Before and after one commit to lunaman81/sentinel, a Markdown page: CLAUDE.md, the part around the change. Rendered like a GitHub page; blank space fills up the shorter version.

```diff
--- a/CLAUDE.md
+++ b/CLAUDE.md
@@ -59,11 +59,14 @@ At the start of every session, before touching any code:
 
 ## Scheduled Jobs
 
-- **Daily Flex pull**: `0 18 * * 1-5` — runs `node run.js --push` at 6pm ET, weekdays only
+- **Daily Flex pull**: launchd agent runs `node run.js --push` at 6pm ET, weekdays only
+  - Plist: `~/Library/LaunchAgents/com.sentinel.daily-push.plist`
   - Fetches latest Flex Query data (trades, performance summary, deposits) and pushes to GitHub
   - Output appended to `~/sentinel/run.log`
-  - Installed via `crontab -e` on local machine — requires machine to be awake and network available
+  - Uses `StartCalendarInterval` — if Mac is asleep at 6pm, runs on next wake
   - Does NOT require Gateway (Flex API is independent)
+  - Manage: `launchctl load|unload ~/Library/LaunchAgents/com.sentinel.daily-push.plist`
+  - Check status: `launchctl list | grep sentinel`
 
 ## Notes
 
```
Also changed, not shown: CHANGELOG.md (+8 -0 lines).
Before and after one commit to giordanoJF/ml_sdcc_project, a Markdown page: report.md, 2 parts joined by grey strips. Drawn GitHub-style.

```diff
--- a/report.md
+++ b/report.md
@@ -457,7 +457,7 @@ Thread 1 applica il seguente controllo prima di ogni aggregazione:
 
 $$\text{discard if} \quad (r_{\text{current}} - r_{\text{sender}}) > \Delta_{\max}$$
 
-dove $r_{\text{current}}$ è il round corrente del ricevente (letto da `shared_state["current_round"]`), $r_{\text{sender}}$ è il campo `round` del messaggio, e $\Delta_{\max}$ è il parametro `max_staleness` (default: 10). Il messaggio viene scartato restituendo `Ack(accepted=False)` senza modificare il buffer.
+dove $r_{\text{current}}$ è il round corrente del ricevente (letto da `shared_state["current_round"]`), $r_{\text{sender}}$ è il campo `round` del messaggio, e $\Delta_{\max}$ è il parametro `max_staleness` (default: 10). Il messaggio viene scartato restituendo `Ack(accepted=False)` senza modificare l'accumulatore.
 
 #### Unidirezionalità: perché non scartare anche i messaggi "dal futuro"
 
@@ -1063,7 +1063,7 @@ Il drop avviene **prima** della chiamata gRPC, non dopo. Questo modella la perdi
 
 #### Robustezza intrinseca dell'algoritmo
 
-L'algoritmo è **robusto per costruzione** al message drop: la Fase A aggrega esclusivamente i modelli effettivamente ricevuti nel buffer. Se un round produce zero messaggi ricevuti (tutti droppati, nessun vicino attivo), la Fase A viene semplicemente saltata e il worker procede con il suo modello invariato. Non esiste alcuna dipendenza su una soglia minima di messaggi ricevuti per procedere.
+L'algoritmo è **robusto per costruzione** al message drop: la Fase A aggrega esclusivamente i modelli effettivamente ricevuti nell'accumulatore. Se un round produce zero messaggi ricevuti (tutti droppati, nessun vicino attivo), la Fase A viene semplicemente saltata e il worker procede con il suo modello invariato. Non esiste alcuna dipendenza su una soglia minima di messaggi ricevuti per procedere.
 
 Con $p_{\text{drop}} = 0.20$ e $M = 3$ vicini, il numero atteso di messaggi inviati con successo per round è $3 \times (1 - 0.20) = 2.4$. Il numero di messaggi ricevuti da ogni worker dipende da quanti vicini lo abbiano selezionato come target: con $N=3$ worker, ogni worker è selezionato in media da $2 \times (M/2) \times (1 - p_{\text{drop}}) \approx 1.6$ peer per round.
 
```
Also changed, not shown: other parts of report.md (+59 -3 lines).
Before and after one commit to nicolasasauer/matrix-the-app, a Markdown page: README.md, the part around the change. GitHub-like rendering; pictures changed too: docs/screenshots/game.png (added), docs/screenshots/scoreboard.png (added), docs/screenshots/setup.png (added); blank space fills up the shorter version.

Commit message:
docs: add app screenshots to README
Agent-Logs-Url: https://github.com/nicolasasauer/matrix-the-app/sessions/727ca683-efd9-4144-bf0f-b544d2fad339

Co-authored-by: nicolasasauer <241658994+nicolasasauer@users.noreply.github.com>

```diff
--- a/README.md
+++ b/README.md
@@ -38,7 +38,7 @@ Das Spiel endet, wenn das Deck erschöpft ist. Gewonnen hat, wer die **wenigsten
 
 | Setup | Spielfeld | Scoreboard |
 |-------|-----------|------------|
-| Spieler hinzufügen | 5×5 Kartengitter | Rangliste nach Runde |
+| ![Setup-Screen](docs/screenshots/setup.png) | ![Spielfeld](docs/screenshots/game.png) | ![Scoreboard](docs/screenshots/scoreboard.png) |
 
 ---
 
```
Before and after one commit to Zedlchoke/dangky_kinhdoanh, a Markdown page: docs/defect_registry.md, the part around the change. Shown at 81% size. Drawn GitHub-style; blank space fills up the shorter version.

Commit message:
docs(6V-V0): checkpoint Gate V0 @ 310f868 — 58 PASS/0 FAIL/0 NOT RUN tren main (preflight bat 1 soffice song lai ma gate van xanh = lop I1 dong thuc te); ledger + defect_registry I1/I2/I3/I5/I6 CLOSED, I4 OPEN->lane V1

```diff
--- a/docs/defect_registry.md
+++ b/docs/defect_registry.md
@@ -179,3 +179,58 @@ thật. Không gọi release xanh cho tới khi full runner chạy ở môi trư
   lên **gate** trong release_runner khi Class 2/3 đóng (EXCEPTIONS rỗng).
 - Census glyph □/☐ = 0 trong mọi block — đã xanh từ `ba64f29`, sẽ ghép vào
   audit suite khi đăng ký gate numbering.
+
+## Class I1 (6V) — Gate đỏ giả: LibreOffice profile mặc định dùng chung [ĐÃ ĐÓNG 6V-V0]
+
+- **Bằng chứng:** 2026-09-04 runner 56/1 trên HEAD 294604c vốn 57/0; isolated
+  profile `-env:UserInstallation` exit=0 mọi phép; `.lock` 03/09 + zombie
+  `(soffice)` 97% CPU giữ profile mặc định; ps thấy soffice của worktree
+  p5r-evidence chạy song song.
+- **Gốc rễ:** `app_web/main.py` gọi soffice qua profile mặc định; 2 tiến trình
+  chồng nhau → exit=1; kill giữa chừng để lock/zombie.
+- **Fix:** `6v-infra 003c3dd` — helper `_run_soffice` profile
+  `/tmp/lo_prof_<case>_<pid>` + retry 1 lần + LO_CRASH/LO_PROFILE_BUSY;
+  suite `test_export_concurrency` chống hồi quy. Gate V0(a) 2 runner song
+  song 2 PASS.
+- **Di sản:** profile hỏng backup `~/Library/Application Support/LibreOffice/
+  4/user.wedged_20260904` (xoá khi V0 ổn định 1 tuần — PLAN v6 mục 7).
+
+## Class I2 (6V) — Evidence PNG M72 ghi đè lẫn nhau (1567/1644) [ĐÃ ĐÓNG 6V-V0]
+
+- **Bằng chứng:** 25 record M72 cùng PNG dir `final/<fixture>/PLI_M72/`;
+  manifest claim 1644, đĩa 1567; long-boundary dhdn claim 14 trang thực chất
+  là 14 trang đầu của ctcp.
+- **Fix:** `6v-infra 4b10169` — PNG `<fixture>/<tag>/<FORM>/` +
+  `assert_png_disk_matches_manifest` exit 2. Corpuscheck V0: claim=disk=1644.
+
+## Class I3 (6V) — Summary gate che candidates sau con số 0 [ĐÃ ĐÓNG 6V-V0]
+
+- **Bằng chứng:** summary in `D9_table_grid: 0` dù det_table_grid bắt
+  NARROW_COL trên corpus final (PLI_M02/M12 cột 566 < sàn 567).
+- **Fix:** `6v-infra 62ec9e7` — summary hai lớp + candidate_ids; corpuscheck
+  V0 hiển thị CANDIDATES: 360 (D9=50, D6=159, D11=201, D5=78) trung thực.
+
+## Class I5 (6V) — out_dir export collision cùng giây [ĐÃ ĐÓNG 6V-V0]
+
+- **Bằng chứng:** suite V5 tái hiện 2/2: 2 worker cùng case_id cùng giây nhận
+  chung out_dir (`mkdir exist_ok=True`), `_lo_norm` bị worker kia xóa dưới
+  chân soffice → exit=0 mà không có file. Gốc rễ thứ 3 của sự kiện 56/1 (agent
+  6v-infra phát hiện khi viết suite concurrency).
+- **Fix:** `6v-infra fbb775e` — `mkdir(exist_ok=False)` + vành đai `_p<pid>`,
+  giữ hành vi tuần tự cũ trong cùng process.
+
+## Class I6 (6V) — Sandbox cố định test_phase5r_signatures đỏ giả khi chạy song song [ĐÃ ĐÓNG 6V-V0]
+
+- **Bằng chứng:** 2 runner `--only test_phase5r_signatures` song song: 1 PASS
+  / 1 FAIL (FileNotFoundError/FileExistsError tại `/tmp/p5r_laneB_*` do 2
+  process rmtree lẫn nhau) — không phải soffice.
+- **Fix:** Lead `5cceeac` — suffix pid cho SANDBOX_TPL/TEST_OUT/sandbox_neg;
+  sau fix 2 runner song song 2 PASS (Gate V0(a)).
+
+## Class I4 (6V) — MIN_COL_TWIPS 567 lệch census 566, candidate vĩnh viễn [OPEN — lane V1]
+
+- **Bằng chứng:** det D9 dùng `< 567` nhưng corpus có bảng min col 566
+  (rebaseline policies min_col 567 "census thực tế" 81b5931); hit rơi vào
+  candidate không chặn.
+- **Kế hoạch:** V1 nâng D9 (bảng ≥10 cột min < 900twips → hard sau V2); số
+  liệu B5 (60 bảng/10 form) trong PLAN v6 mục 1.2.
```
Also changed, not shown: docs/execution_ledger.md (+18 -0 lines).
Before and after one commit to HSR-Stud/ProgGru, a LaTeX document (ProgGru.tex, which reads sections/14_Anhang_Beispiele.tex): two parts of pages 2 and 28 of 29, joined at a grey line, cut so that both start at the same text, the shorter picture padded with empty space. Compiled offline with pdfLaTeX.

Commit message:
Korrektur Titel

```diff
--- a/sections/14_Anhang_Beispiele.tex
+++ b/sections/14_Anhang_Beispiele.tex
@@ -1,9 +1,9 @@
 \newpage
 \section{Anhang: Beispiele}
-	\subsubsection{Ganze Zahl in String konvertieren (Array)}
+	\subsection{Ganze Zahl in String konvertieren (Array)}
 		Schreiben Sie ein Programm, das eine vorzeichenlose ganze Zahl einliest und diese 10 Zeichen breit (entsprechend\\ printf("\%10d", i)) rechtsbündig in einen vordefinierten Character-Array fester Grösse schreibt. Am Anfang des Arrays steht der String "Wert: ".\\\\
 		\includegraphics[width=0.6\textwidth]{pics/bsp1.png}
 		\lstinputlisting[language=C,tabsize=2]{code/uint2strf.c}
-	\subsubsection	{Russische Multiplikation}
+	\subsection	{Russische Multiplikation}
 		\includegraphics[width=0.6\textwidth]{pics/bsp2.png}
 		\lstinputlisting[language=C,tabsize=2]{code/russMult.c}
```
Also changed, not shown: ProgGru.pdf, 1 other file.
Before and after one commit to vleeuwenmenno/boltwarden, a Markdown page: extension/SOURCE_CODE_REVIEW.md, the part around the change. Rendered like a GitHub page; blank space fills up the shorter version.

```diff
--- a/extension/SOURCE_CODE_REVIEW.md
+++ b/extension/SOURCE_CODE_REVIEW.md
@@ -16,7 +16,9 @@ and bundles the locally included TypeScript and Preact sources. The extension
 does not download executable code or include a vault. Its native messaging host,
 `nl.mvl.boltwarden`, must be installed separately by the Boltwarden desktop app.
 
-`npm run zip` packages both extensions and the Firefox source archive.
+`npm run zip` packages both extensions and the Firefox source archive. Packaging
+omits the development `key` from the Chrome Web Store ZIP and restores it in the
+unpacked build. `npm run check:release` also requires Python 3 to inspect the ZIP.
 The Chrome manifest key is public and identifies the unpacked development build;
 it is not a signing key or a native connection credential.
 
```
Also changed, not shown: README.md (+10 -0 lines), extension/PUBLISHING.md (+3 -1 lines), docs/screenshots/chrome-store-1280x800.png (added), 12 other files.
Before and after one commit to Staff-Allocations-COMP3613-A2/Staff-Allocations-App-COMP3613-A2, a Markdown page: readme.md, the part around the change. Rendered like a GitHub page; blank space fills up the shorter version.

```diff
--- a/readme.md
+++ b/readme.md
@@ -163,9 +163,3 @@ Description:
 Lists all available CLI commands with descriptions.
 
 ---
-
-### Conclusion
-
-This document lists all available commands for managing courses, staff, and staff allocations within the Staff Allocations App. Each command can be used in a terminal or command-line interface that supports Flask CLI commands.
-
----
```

########

What to work on>
Your task is to copy exactly, and only, the lines from the line with "readme.md, the part around the change. Rendered" through the last line of the entries, both included.

Expected answer>
Before and after one commit to Staff-Allocations-COMP3613-A2/Staff-Allocations-App-COMP3613-A2, a Markdown page: readme.md, the part around the change. Rendered like a GitHub page; blank space fills up the shorter version.

```diff
--- a/readme.md
+++ b/readme.md
@@ -163,9 +163,3 @@ Description:
 Lists all available CLI commands with descriptions.
 
 ---
-
-### Conclusion
-
-This document lists all available commands for managing courses, staff, and staff allocations within the Staff Allocations App. Each command can be used in a terminal or command-line interface that supports Flask CLI commands.
-
----
```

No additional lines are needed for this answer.